[DATA]

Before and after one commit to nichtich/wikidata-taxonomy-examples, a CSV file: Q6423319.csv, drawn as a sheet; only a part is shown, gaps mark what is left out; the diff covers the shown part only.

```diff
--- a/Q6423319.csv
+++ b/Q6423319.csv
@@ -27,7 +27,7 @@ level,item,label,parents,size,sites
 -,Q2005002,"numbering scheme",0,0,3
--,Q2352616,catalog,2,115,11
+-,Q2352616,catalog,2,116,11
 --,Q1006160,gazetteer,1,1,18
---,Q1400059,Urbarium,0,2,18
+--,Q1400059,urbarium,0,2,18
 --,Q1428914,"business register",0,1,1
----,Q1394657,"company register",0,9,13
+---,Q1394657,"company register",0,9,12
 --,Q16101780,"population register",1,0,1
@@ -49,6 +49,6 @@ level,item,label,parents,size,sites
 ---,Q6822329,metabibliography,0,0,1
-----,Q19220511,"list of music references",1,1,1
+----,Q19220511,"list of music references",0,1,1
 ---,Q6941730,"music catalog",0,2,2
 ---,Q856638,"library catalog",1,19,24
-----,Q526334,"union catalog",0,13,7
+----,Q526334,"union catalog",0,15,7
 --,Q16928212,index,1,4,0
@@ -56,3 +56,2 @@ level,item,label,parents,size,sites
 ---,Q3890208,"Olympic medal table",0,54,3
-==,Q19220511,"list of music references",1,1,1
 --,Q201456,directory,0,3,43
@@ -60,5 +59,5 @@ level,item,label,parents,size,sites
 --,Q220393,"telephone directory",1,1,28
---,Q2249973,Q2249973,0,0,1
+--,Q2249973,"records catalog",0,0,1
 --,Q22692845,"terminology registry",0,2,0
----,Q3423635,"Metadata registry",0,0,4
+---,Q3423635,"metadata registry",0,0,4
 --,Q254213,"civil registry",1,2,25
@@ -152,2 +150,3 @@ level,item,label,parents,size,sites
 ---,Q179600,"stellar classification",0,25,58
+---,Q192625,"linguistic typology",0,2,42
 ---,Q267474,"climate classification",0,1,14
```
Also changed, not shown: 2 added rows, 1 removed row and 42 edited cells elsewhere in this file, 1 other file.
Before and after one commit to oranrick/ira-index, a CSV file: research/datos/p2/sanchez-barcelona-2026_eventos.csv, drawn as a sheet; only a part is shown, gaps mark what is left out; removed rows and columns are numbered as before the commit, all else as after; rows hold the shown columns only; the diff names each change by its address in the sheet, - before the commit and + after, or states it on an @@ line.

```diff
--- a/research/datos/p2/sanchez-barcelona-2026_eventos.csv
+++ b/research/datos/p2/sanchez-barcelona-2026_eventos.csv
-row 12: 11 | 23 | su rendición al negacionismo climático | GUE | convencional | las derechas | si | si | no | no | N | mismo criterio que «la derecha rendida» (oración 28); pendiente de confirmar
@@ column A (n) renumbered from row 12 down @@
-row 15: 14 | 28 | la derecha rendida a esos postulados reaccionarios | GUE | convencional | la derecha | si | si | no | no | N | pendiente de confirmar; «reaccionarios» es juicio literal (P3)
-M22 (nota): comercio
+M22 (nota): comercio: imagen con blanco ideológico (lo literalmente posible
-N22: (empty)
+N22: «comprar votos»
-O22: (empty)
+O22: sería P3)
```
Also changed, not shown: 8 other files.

[ACTIVITY]
Number of lines in the listing above that include "register": state it and nothing else.

[RESULT BELOW]
4